#### Problem:
Could you copy every line of the data that contains the word "index"?

#### Dataset records:
......

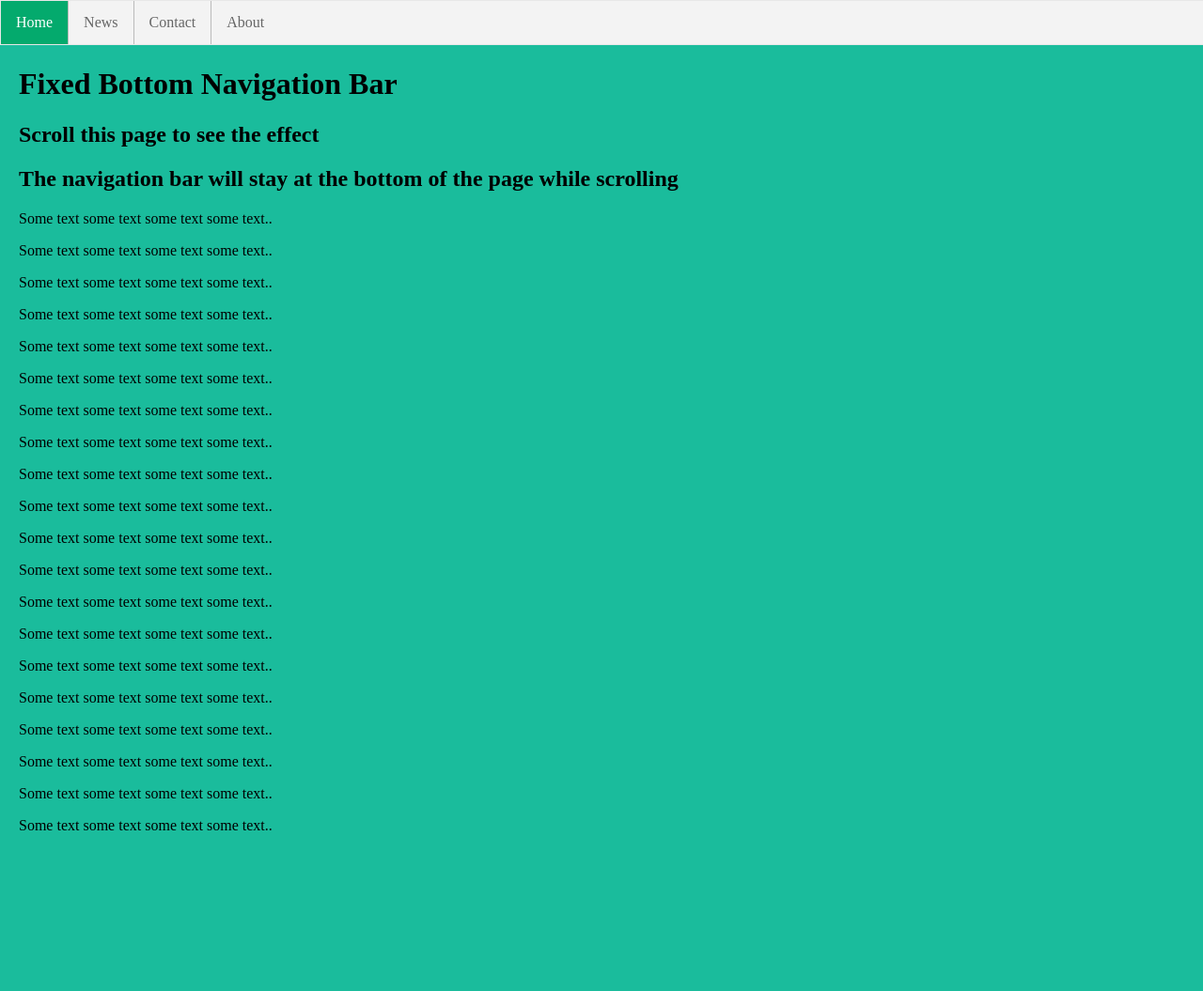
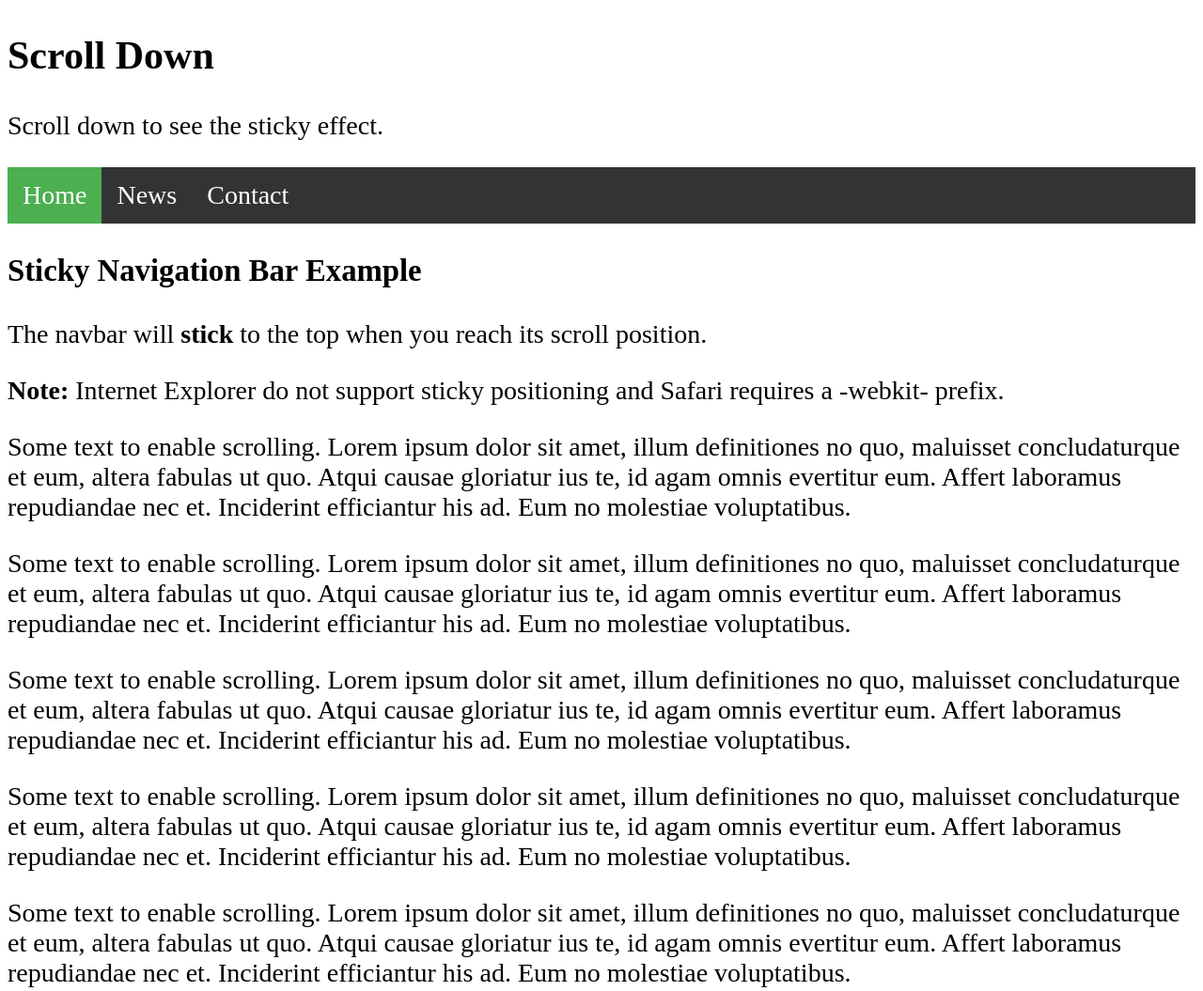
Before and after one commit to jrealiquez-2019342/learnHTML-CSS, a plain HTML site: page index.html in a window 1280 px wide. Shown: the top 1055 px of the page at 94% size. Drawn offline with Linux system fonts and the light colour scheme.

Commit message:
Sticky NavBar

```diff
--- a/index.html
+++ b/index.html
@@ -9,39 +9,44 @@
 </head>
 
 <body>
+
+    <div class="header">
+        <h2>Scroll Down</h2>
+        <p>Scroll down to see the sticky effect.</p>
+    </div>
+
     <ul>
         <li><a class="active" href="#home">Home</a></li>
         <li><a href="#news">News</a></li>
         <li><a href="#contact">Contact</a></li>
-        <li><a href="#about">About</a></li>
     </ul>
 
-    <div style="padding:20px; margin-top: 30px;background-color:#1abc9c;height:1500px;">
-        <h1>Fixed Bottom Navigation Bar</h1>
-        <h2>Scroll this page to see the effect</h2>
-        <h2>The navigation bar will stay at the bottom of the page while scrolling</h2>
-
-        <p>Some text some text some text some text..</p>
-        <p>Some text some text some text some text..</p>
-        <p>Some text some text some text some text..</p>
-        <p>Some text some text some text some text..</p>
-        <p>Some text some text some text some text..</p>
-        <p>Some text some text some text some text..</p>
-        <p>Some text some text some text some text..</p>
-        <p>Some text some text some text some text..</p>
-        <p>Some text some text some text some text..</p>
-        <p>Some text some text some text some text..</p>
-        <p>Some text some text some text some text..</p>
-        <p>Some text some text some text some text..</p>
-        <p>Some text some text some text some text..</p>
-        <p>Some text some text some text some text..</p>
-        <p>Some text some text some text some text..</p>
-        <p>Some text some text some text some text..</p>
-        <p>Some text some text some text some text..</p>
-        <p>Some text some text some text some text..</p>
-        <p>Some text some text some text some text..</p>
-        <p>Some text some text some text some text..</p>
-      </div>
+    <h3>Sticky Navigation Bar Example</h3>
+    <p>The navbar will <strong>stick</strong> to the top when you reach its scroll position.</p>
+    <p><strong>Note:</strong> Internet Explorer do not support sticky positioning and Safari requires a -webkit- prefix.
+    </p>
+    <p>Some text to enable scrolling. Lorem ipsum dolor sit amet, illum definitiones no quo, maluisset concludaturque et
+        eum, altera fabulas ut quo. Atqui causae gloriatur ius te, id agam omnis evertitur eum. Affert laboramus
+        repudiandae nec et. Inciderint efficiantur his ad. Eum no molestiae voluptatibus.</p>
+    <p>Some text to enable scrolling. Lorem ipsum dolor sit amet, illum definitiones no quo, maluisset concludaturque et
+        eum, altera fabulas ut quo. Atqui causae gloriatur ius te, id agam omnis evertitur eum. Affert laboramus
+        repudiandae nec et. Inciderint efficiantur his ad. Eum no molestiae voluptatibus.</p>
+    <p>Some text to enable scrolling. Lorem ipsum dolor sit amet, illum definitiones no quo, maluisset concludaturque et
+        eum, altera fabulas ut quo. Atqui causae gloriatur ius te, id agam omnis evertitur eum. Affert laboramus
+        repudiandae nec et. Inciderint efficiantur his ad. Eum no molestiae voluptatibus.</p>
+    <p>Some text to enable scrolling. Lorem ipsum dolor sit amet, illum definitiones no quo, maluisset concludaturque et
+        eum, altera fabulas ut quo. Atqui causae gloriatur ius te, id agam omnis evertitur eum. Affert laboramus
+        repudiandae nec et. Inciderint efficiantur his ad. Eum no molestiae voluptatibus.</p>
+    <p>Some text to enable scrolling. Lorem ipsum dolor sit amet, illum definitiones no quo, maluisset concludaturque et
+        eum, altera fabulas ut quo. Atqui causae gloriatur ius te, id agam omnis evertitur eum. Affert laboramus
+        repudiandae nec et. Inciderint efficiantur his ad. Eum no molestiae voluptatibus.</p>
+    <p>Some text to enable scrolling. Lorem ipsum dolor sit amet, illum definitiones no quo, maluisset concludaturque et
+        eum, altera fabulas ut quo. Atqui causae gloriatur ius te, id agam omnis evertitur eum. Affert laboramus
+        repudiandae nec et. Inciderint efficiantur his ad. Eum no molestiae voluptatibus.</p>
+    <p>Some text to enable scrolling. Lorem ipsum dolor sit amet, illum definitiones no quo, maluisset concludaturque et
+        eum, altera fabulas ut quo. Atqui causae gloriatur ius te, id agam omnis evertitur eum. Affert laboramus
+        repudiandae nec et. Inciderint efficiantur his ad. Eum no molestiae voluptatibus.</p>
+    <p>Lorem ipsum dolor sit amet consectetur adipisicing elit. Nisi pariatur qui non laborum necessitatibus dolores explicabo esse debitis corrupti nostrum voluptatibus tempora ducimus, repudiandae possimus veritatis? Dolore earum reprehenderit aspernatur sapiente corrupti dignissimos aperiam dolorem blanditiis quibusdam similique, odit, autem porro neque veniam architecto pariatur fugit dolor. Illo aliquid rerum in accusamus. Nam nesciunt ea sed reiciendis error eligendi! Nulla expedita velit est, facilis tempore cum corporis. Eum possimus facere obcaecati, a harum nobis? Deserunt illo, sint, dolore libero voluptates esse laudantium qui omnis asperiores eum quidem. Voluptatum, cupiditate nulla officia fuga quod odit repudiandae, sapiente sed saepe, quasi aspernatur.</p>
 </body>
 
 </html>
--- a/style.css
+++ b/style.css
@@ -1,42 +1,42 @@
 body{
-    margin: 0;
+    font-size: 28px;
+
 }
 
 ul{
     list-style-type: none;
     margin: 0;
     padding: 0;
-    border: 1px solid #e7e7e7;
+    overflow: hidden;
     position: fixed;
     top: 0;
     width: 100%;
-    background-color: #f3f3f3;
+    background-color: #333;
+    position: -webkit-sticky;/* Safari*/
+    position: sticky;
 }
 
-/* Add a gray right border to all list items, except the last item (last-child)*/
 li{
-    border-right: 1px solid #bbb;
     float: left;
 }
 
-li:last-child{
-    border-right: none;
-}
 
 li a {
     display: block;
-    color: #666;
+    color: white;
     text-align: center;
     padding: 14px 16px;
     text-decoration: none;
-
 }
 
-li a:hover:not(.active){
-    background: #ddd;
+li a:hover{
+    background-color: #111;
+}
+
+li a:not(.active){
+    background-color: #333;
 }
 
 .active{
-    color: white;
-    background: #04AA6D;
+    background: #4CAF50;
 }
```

......

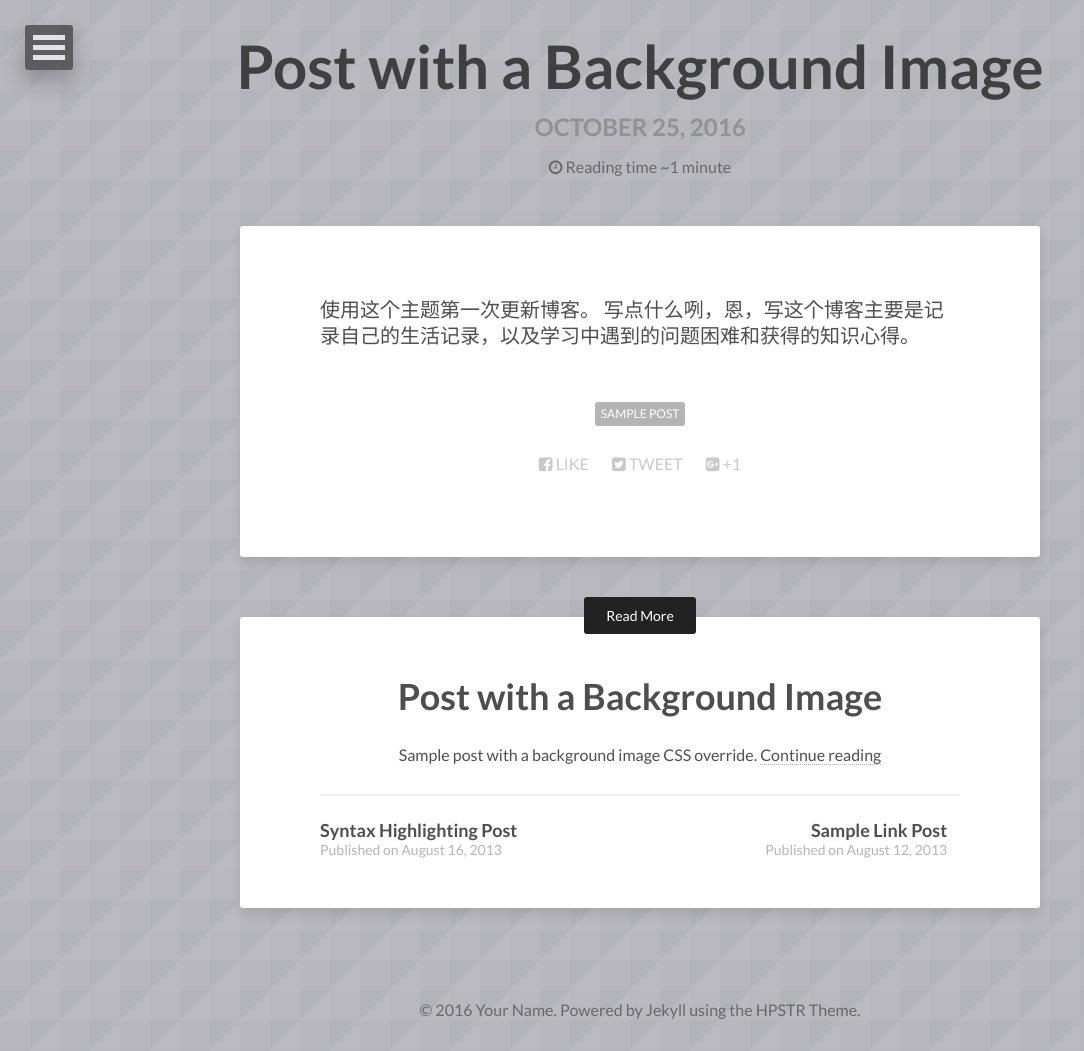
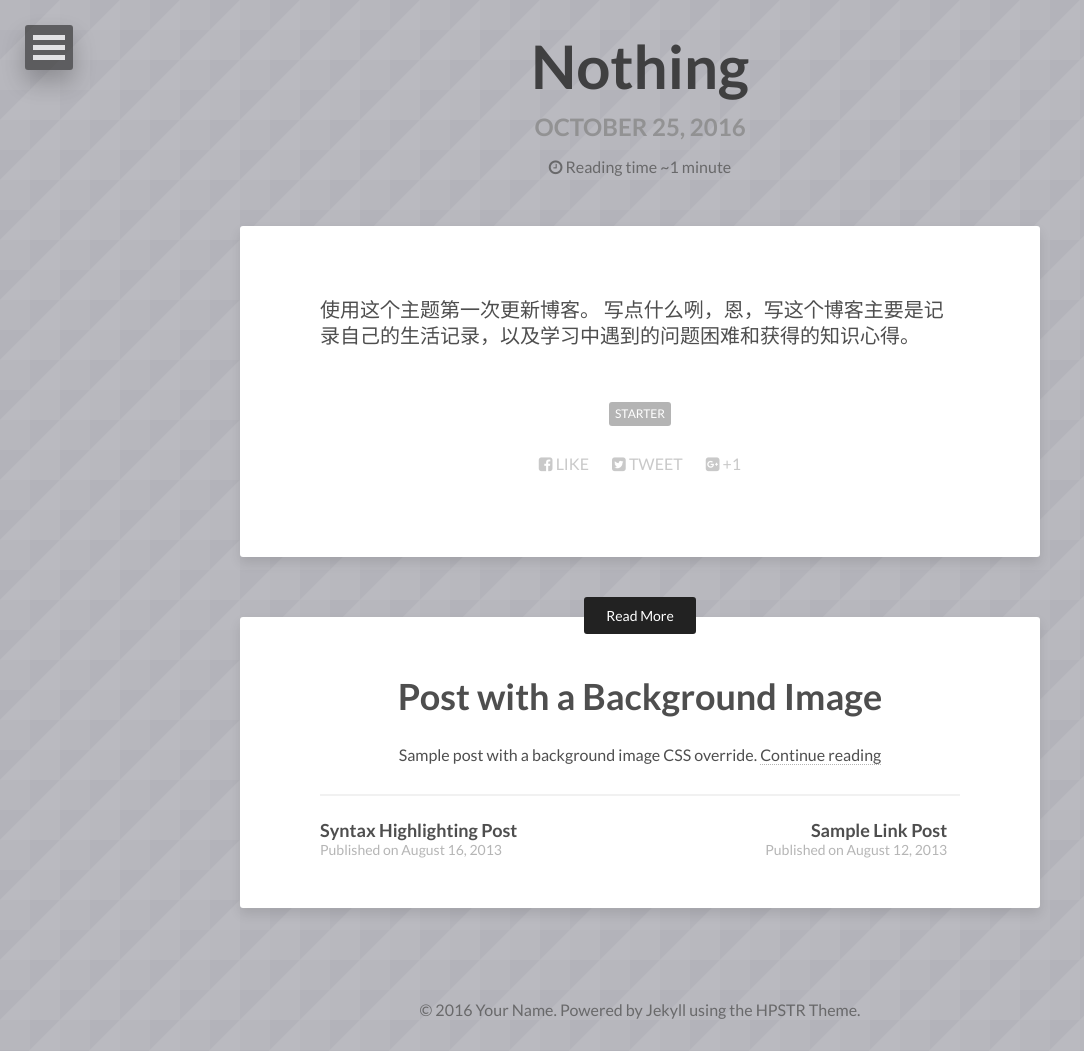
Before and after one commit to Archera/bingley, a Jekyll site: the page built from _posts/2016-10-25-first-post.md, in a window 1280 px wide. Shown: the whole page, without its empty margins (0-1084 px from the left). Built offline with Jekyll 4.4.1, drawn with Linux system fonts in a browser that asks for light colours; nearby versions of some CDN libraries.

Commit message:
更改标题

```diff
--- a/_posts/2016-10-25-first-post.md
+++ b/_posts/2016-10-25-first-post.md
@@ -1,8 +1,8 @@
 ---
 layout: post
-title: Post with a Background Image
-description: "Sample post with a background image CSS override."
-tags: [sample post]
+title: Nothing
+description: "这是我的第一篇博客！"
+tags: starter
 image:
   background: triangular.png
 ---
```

......

#### Exercise solution:
Before and after one commit to jrealiquez-2019342/learnHTML-CSS, a plain HTML site: page index.html in a window 1280 px wide. Shown: the top 1055 px of the page at 94% size. Drawn offline with Linux system fonts and the light colour scheme.
--- a/index.html
+++ b/index.html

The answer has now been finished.